Respecting the contributions and ideas of other people is an important part of workplace success. Listen to others, even if you disagree, or already know that their logic is faulty. Interrupting to explain why people are wrong is rude, and will cause others to avoid working with you.

You don’t have to always agree with co-workers, however. If you spot an error or believe there is a better way to perform a task, the key is to address the issue instead of criticizing the individual. Rather than calling a process “stupid and inefficient,” which is judgmental, explain that you see extra steps and suggest a short cut. This is collaborative.

People want to work with others who are friendly and enthusiastic. Therefore you should avoid making negative comments about your current or previous supervisor, co-workers, or employers. This makes you appear to be negative and disruptive. Be especially careful not to remark on a co-worker’s weight, manner of dress, accent, or other personal attributes as this could be interpreted as harassment or discrimination.
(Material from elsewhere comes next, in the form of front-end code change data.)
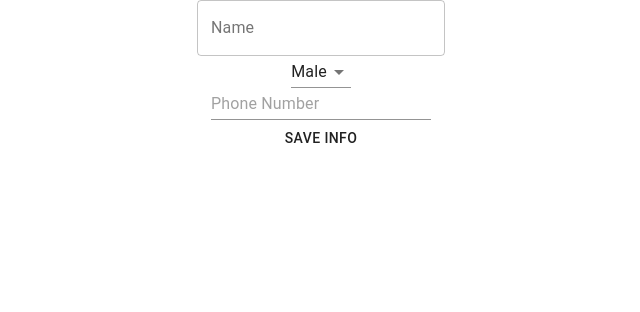
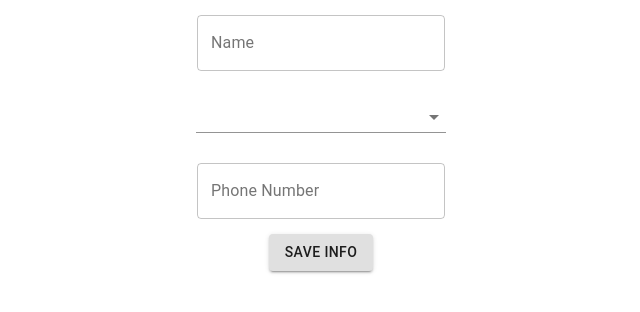
Before and after one commit to sabhishek78/react_form, a React (Create React App) app: page / in a window 1280 px wide. Shown: the top 312 px of the page, without its empty margins (319-959 px from the left). Built offline with nearby package versions, Linux system fonts and the light colour scheme; no server answers.

Commit message:
fit and finish of form done

```diff
--- a/src/App.css
+++ b/src/App.css
@@ -36,3 +36,16 @@
     transform: rotate(360deg);
   }
 }
+.form{
+  display: flex;
+  flex-direction: column;
+  align-items: center;
+  justify-content: center;
+}
+.form-field{
+  display: flex;
+  justify-content: center;
+  align-items: center;
+  margin: 15px;
+  width: 250px;
+}
--- a/src/EnquiryForm/index.js
+++ b/src/EnquiryForm/index.js
@@ -5,6 +5,7 @@ import { Select } from '@material-ui/core';
 import { MenuItem } from '@material-ui/core';
 import { TextField } from '@material-ui/core';
 import { CircularProgress} from '@material-ui/core';
+import Paper from '@material-ui/core/Paper';
 
 import Snackbar from '@material-ui/core/Snackbar';
 import IconButton from '@material-ui/core/IconButton';
@@ -182,6 +183,7 @@ class EnquiryForm extends React.Component {
         this.setState({
             data:dataCopy,
         });
+        this.handleClose();
     }
      handleClose = (event, reason) => {
         if (reason === 'clickaway') {
@@ -193,33 +195,34 @@ class EnquiryForm extends React.Component {
     }
     render() {
         return (
-            <div>
-                <form>
-                    <div>
-                        <TextField  label="Name" variant="outlined" type="text" name="customerName" value={this.state.customerName}
+            <div className={"form"}>
+                <form className={"form"}>
+                    <div className={"form-field"}>
+                        <TextField label="Name" variant="outlined" type="text" name="customerName" variant="outlined" value={this.state.customerName}
                                    onChange={this.handleInputChange}/>
                     </div>
-                    <div>
-                        <Select value={this.state.gender} onChange={this.handleInputChange} name="gender">
-                            <MenuItem value="Male">Male</MenuItem>
-                            <MenuItem value="Female">Female</MenuItem>
-                        </Select>
+                    <Select className={"form-field"} name="gender" value={this.state.gender}
+                            onChange={this.handleInputChange}>
+                        <MenuItem value="male">Male</MenuItem>
+                        <MenuItem value="female">Female</MenuItem>
+                    </Select>
+
+                    <div className={"form-field"}>
+                        <TextField placeholder="Phone Number" label="Phone Number" name="phoneNumber" variant="outlined" value={this.state.phoneNumber}
+                                   type="number"
+                                   onChange={this.handleInputChange}/>
                     </div>
-                    <div>
-                        <Input placeholder="Phone Number"  type="number" name="phoneNumber" value={this.state.phoneNumber} onChange={this.handleInputChange}/>
-                    </div>
+
+                    <Button variant="contained" color="grey" onClick={()=>{this.makePostRequest()}}>Save Info</Button>
+                    {this.state.isLoading && <div className={"form-field"}><CircularProgress color="secondary"/></div>}
                 </form>
-                <Button onClick={()=>{this.makePostRequest()}}>Save Info</Button>
-                <div>
-                    { this.state.isLoading?<CircularProgress />:<div></div>}
-                </div>
                 <div>
                     {(this.state.data.length!==0)&&<SimpleTable data={this.state.data} deleteUser={this.deleteUser}/>}
                 </div>
                 <Snackbar
                     anchorOrigin={{
                         vertical: 'bottom',
-                        horizontal: 'left',
+                        horizontal: 'center',
                     }}
                     open={this.state.openSnackBar}
                     autoHideDuration={6000}
```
Two of my favorite resources for improving interpersonal communication skills are: Good Intentions Are Not Good Enough, A Guidebook for Anyone Who Feels Socially Out of Step (formerly published as Social Thinking at Work, Why Should I Care?) by Michelle Garcia Winner; and Unwritten Rules of Social Relationships, by Dr. Temple Grandin and Sean Barron.

Copyright 2018, Barbara Bissonnette, Forward Motion Coaching